Segment Open

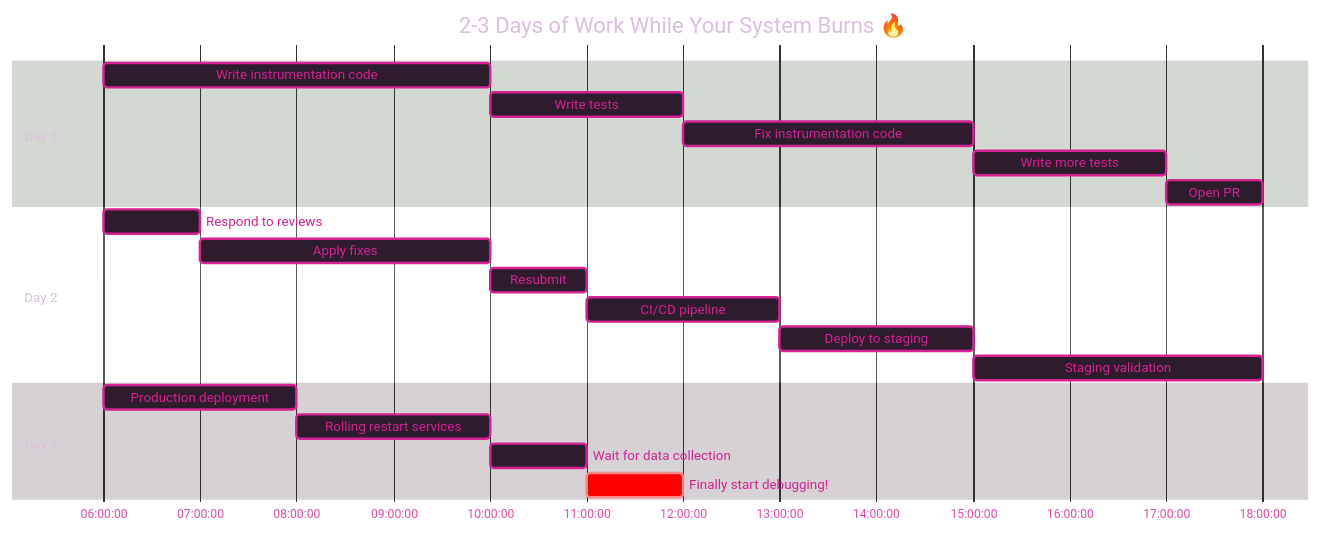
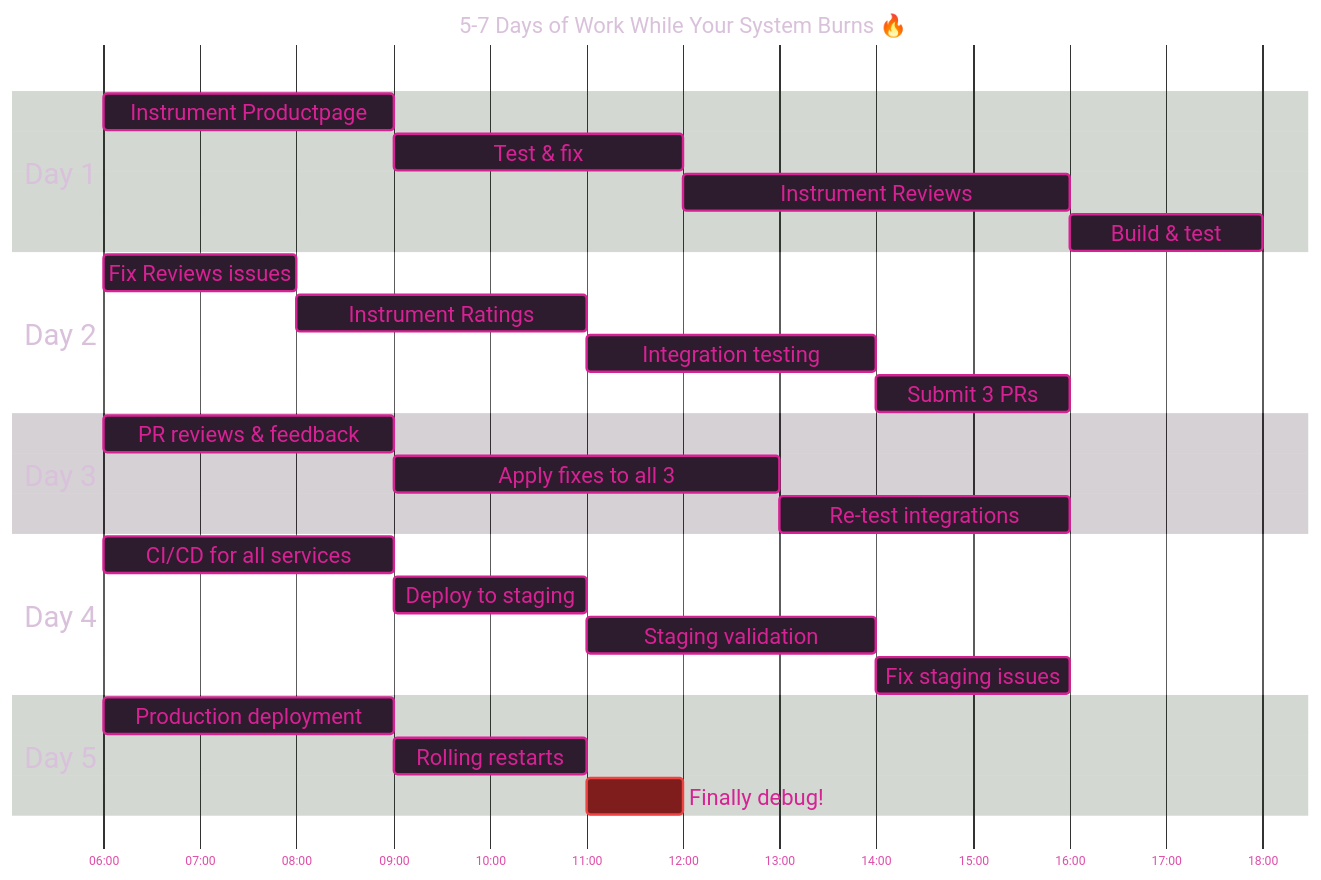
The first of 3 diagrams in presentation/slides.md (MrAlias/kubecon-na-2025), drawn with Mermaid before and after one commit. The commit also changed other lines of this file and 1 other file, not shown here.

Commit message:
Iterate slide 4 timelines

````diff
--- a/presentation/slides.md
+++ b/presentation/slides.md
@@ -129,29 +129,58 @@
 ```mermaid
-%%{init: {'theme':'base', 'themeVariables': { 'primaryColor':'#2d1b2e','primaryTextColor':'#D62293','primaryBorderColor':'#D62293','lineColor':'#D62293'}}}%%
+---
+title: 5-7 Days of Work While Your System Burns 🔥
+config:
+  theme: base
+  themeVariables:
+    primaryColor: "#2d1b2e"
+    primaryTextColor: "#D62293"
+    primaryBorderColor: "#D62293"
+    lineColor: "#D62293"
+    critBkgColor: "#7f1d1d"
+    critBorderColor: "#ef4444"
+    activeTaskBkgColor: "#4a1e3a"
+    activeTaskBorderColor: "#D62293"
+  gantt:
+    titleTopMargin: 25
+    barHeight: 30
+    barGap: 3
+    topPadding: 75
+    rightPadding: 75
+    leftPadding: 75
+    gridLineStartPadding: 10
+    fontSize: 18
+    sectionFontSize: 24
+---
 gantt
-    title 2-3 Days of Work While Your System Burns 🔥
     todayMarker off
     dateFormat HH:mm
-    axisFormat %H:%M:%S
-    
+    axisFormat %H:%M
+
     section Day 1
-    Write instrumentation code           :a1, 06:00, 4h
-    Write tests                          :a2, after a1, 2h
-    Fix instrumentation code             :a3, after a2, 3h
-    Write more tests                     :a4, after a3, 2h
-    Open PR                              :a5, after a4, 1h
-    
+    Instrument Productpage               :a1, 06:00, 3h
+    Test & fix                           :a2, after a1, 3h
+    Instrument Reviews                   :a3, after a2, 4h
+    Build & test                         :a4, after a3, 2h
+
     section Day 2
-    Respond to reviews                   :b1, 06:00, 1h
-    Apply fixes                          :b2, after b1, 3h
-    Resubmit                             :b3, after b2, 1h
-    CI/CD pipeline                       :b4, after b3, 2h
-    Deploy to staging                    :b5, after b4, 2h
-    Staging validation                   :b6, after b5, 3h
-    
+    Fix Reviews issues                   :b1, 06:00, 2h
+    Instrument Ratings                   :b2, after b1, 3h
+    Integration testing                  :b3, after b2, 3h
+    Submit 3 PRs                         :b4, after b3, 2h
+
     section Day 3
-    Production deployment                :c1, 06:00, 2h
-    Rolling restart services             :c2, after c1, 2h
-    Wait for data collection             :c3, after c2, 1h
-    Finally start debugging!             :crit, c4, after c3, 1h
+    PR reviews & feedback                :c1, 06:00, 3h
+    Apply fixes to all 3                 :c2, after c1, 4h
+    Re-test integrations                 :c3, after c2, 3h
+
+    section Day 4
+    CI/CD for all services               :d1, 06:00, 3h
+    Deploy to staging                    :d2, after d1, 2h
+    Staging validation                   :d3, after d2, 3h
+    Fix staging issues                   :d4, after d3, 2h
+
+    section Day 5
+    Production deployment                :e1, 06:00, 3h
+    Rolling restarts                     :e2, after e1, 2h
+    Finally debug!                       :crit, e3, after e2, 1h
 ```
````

Segment Closed

Your instructions:
Everything in the entries must come back exactly, except the pictures.

Task response:
The first of 3 diagrams in presentation/slides.md (MrAlias/kubecon-na-2025), drawn with Mermaid before and after one commit. The commit also changed other lines of this file and 1 other file, not shown here.

Commit message:
Iterate slide 4 timelines

````diff
--- a/presentation/slides.md
+++ b/presentation/slides.md
@@ -129,29 +129,58 @@
 ```mermaid
-%%{init: {'theme':'base', 'themeVariables': { 'primaryColor':'#2d1b2e','primaryTextColor':'#D62293','primaryBorderColor':'#D62293','lineColor':'#D62293'}}}%%
+---
+title: 5-7 Days of Work While Your System Burns 🔥
+config:
+  theme: base
+  themeVariables:
+    primaryColor: "#2d1b2e"
+    primaryTextColor: "#D62293"
+    primaryBorderColor: "#D62293"
+    lineColor: "#D62293"
+    critBkgColor: "#7f1d1d"
+    critBorderColor: "#ef4444"
+    activeTaskBkgColor: "#4a1e3a"
+    activeTaskBorderColor: "#D62293"
+  gantt:
+    titleTopMargin: 25
+    barHeight: 30
+    barGap: 3
+    topPadding: 75
+    rightPadding: 75
+    leftPadding: 75
+    gridLineStartPadding: 10
+    fontSize: 18
+    sectionFontSize: 24
+---
 gantt
-    title 2-3 Days of Work While Your System Burns 🔥
     todayMarker off
     dateFormat HH:mm
-    axisFormat %H:%M:%S
-    
+    axisFormat %H:%M
+
     section Day 1
-    Write instrumentation code           :a1, 06:00, 4h
-    Write tests                          :a2, after a1, 2h
-    Fix instrumentation code             :a3, after a2, 3h
-    Write more tests                     :a4, after a3, 2h
-    Open PR                              :a5, after a4, 1h
-    
+    Instrument Productpage               :a1, 06:00, 3h
+    Test & fix                           :a2, after a1, 3h
+    Instrument Reviews                   :a3, after a2, 4h
+    Build & test                         :a4, after a3, 2h
+
     section Day 2
-    Respond to reviews                   :b1, 06:00, 1h
-    Apply fixes                          :b2, after b1, 3h
-    Resubmit                             :b3, after b2, 1h
-    CI/CD pipeline                       :b4, after b3, 2h
-    Deploy to staging                    :b5, after b4, 2h
-    Staging validation                   :b6, after b5, 3h
-    
+    Fix Reviews issues                   :b1, 06:00, 2h
+    Instrument Ratings                   :b2, after b1, 3h
+    Integration testing                  :b3, after b2, 3h
+    Submit 3 PRs                         :b4, after b3, 2h
+
     section Day 3
-    Production deployment                :c1, 06:00, 2h
-    Rolling restart services             :c2, after c1, 2h
-    Wait for data collection             :c3, after c2, 1h
-    Finally start debugging!             :crit, c4, after c3, 1h
+    PR reviews & feedback                :c1, 06:00, 3h
+    Apply fixes to all 3                 :c2, after c1, 4h
+    Re-test integrations                 :c3, after c2, 3h
+
+    section Day 4
+    CI/CD for all services               :d1, 06:00, 3h
+    Deploy to staging                    :d2, after d1, 2h
+    Staging validation                   :d3, after d2, 3h
+    Fix staging issues                   :d4, after d3, 2h
+
+    section Day 5
+    Production deployment                :e1, 06:00, 3h
+    Rolling restarts                     :e2, after e1, 2h
+    Finally debug!                       :crit, e3, after e2, 1h
 ```
````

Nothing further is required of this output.